Dobson, N.C. — Seeing double — or even triple — is a danger at British sports car (and saloon) gatherings. There are Triumph TR6s, often the same model year and color; there are look-alike MGs; Austin-Healeys are sprouting like the first dandelions of spring and there are clusters of Jaguars and Morris Minis to turn heads and delight.
And the pastoral Shelton Vineyards here, with the early greening of grape vines and a cunning brook with bridges feeding a quiet pond, provided a movie-like setting for the popular April 19-21 meet.
Vic and Judy Euliss of Burlington, N.C. were keeping out of the chilling spring wind in their 1959 TR-3A, a car Vic has owned since 2002.
“I had a TR-3 as an undergraduate student and wanted to have something like it once, again,” said the former mayor of Graham, N.C. “I bought this TR-3 online and drove it home from Houston, Tex.”
But not all on the same trip. Euliss’s TR-3 developed mechanical problems in Selma, Ala. and he returned to North Carolina without his prize. He later learned that only a wire had come loose. “If I had thought of that, I could have fixed it myself,” he said.
The information posted on the windscreen of Peter Cosmides’ 1974 MGB-GT with small-block Rover V-8 suggested there may be between 15 and 25 of these limited-production cars in the U.S.
Cosmides, of Moorestown, N.J. wrote, “The V-8 motor makes the MGB the car it should have been. . .it provided a very capable and comfortable road car that is quite at home on the highways eating up mile after mile.”
A string of Triumph V-8s had one visitor comment: “I’ve never seen so many 8s in one place.”
“And they all drove here,” responded Helen Van Cott, who with her husband Ray had made the trip from their home in Williamsburg, Va. to northern North Carolina in their TR 8 for the British car show.
“We’ve had our TR-8 a couple of years,” she said. “It has a Land Rover engine and air conditioning but no cruise control.”
Cat fancier Robert Reavis of Greensboro, N.C., set up a small display, the gothic Cat Cult, on the ground ahead of the 1994 Jaguar XJS he was showing.
“I also own a 1985 Jaguar SJ6,” said Reavis, who has taken it upon himself to protect the reputation of all cats. His own at home is named Little Dio.
He shared his site at the vineyard with Alex Scott, a young Jaguar fan who brought copies of older publications devoted to the car but not the 1982 XJ6 he owns in Greensboro.
The father-son team of Ronald and Robert Childress of Yadkinville, N.C. were showing off their first Jaguar — a subtly curvy 1959 XK 150 which they found about a year ago.
To their delight, there wasn’t a scratch on the car, Ronald said.

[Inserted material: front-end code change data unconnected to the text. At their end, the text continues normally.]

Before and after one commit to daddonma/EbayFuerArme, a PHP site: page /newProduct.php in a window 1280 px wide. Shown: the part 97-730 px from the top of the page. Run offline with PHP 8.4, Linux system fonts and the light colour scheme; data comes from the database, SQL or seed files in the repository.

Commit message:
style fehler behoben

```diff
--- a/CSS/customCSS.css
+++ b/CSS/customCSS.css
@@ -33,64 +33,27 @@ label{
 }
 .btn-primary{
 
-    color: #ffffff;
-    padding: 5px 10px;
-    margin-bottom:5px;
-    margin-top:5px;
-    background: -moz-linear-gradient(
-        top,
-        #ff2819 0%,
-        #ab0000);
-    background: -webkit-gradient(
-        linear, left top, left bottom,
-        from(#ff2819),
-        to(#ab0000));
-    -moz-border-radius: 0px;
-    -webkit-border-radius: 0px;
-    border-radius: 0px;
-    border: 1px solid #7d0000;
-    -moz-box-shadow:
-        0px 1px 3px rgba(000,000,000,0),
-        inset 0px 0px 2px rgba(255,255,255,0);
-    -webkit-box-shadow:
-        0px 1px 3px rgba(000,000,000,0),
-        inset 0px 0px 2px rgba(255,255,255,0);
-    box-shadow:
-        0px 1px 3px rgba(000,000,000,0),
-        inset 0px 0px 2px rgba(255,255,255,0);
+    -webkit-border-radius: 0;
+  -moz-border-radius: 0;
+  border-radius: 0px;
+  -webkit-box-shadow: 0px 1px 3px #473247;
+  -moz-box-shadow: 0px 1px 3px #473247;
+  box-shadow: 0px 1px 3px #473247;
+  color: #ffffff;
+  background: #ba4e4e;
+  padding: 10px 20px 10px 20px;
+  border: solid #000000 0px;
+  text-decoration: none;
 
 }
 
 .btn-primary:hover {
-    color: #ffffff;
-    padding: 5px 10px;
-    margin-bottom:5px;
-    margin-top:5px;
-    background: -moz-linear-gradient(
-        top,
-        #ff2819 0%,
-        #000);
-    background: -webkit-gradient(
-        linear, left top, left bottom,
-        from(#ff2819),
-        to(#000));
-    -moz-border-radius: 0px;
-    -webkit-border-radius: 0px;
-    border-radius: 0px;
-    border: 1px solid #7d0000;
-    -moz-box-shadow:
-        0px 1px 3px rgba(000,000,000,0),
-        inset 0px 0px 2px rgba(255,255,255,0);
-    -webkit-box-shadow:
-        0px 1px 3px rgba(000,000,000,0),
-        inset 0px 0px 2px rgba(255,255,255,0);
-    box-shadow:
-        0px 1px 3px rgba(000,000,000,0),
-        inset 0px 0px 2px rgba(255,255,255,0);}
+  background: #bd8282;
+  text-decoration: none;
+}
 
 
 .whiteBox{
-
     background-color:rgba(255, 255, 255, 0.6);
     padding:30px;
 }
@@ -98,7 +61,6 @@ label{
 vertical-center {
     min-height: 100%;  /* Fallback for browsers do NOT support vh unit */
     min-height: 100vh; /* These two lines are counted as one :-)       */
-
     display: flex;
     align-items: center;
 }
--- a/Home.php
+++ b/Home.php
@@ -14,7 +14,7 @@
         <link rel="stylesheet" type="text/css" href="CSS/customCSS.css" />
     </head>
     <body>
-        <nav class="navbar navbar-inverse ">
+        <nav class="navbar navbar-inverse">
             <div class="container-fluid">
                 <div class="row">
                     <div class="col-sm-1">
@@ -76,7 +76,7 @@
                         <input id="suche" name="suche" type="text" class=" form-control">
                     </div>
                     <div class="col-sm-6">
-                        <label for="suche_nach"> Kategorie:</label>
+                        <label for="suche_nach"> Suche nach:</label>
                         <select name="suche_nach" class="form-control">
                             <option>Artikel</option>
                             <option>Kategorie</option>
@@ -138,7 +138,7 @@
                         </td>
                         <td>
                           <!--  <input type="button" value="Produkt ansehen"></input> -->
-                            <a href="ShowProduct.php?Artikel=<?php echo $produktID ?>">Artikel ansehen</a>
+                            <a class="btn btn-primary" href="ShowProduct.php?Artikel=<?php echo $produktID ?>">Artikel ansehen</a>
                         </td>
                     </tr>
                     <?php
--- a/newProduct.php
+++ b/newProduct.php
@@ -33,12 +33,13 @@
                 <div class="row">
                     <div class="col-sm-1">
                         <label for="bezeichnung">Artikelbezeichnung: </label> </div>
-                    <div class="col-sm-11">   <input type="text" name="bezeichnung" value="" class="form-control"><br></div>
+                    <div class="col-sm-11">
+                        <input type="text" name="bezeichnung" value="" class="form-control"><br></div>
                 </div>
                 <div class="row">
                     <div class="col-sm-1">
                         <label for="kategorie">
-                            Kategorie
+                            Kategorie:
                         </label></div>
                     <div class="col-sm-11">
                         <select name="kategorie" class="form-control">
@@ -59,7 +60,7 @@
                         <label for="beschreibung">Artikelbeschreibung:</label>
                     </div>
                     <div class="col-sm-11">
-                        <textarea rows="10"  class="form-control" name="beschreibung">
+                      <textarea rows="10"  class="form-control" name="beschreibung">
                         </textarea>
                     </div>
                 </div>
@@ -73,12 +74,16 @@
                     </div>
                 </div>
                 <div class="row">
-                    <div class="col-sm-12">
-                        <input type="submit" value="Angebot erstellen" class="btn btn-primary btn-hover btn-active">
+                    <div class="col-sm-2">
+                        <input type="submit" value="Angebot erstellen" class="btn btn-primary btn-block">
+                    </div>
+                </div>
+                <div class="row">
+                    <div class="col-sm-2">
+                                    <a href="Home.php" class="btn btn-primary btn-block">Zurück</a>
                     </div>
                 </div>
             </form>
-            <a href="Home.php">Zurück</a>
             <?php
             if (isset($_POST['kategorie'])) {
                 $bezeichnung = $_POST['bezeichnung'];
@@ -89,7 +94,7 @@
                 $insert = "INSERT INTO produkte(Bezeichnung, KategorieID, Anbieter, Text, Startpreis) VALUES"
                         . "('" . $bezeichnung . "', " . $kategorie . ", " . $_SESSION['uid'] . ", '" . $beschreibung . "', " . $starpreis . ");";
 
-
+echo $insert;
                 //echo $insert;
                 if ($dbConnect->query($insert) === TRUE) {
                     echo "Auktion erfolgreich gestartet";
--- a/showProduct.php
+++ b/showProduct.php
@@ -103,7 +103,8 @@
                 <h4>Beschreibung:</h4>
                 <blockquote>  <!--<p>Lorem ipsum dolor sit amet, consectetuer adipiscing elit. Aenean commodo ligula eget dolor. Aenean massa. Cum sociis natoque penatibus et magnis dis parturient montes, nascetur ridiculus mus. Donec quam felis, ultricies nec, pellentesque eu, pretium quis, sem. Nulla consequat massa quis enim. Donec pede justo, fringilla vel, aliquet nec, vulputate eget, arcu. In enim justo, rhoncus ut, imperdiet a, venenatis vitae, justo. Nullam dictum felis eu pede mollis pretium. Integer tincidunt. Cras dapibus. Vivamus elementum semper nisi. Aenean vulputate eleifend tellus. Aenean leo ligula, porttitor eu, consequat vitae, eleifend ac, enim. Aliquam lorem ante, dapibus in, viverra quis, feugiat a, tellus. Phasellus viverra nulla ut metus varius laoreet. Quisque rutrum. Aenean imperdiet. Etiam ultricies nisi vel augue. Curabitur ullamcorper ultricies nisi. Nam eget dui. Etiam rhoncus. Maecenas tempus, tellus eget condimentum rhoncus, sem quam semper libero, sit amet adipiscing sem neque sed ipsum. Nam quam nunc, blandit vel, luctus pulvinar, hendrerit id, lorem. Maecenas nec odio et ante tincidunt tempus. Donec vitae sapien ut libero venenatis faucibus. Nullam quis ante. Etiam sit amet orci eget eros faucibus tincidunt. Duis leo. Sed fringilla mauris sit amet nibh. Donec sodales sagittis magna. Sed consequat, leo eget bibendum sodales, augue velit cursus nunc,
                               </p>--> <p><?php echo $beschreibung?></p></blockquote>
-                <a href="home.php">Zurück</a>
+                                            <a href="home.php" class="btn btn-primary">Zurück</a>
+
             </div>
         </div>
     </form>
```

“It had been restored earlier but most of it is original,” he said. “About all we did was carburetors.”
The XK 150 has a 220-horsepower 3.4-liter engine mated to a four-speed with electric overdrive, he said. It has a rated top speed of 132 miles per hour, he added.